Version difference data

******************************

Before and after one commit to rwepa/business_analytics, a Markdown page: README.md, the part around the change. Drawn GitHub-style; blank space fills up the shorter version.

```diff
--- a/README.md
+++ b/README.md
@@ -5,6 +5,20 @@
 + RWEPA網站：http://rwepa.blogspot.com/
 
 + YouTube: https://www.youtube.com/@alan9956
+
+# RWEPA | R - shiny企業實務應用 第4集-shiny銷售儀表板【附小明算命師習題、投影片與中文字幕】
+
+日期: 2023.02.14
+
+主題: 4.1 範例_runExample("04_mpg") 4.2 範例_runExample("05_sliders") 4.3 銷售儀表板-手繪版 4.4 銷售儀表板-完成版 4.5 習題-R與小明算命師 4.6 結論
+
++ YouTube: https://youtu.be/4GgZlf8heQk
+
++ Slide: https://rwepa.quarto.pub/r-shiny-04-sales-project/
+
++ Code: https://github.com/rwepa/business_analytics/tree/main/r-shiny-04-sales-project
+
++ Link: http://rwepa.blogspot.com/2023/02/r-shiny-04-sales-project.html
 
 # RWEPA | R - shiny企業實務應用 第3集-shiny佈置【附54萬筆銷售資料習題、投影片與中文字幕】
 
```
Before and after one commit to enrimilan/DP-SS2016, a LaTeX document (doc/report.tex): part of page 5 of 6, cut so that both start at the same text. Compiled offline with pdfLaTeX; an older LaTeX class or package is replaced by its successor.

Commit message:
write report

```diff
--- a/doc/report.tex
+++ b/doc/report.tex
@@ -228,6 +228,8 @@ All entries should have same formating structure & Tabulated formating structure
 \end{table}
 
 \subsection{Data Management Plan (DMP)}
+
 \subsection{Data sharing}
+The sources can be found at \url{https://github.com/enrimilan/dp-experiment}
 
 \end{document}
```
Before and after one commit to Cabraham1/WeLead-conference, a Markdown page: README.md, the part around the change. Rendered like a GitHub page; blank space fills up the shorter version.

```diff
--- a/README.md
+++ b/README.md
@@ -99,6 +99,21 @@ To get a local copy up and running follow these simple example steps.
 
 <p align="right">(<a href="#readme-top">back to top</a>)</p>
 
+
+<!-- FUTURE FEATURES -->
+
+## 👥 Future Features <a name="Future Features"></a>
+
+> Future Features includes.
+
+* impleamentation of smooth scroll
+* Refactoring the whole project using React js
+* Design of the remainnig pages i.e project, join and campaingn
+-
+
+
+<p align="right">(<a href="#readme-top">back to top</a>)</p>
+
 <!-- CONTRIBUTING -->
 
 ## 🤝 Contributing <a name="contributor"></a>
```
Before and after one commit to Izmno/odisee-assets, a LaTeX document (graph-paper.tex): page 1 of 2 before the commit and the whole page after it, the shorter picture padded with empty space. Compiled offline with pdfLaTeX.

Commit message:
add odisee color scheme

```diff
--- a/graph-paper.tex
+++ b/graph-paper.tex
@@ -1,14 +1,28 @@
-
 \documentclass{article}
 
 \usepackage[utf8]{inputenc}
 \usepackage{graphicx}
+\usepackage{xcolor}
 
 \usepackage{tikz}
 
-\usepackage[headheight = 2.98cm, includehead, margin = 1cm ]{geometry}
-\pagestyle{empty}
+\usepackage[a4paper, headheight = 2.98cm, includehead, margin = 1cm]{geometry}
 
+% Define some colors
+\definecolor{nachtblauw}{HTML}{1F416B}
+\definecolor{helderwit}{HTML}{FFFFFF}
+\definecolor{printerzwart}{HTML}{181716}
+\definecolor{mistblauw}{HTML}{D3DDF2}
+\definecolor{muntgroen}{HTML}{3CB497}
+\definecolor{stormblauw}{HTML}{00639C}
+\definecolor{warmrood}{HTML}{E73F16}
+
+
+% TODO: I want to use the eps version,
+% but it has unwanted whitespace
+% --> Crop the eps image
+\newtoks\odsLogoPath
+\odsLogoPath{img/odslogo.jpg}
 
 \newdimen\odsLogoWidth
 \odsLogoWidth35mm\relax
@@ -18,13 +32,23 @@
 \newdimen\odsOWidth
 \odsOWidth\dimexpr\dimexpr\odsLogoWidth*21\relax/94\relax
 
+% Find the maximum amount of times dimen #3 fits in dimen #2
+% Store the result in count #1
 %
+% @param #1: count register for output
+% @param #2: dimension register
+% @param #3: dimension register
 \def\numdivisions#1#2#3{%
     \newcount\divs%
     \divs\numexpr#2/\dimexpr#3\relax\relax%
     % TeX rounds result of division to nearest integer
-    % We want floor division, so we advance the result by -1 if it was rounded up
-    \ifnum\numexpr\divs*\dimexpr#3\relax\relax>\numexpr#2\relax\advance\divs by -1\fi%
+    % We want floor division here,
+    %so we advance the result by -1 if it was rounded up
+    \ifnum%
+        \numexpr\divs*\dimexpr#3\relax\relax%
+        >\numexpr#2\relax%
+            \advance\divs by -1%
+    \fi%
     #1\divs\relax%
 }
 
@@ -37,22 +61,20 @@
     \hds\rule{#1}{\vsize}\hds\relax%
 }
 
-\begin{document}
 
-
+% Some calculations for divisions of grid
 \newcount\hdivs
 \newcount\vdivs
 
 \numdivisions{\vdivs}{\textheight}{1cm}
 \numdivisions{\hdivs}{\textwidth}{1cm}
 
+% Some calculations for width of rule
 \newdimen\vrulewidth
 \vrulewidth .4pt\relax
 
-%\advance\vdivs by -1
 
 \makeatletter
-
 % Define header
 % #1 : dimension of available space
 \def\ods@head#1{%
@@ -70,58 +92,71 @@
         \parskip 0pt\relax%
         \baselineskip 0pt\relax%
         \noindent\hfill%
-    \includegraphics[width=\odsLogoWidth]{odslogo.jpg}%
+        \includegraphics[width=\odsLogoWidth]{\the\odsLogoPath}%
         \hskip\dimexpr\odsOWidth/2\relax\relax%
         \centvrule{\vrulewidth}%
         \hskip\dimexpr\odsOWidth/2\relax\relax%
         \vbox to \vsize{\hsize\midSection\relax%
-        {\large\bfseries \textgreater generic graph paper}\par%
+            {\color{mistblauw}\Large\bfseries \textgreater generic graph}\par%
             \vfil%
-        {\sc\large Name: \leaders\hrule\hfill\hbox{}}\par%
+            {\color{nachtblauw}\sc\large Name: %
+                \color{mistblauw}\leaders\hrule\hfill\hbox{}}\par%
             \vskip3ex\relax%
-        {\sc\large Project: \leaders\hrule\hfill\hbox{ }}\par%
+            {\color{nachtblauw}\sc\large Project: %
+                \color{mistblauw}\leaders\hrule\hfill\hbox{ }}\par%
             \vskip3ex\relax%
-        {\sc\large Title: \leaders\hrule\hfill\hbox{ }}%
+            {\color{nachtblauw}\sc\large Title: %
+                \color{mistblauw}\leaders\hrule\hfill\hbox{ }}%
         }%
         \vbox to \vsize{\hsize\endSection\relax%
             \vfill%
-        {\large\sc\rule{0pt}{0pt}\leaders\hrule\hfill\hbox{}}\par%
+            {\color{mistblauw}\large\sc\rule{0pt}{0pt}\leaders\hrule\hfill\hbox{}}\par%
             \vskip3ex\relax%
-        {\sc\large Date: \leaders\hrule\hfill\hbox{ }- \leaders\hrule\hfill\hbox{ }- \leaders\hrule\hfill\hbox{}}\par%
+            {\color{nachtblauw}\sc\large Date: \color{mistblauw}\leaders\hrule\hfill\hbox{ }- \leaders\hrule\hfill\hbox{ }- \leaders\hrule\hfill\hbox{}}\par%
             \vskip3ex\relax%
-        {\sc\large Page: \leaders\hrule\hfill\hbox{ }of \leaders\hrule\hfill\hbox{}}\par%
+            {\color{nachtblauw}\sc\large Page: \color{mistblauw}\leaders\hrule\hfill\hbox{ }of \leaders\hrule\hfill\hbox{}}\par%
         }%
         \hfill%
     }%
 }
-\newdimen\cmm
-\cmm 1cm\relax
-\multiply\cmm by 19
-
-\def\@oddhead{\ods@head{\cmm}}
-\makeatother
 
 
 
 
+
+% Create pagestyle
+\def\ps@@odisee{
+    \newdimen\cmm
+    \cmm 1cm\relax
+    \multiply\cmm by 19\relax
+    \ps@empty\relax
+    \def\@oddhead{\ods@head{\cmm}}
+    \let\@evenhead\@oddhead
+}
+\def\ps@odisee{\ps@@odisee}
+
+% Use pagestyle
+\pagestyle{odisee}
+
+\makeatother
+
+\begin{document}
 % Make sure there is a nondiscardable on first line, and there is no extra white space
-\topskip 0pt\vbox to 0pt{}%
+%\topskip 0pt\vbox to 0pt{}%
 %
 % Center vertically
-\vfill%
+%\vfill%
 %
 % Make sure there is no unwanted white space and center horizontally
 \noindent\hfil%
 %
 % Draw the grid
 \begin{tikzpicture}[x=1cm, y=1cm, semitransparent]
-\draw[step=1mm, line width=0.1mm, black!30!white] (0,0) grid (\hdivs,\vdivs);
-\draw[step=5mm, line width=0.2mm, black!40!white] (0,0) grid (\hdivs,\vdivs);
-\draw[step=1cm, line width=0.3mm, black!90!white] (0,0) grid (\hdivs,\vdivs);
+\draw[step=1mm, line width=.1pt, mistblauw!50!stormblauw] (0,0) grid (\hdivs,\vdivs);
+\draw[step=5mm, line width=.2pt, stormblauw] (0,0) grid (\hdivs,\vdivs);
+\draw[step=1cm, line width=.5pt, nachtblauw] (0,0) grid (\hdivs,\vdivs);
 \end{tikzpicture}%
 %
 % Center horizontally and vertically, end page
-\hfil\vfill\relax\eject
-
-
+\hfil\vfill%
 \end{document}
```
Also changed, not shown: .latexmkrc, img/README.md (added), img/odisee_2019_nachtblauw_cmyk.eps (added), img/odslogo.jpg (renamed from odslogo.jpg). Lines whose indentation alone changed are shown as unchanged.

******************************

Determine the number of lines in the entries that contain the word "vdivs". Give that number and nothing more.

SOLUTION FOR THIS EXERCISE :: 9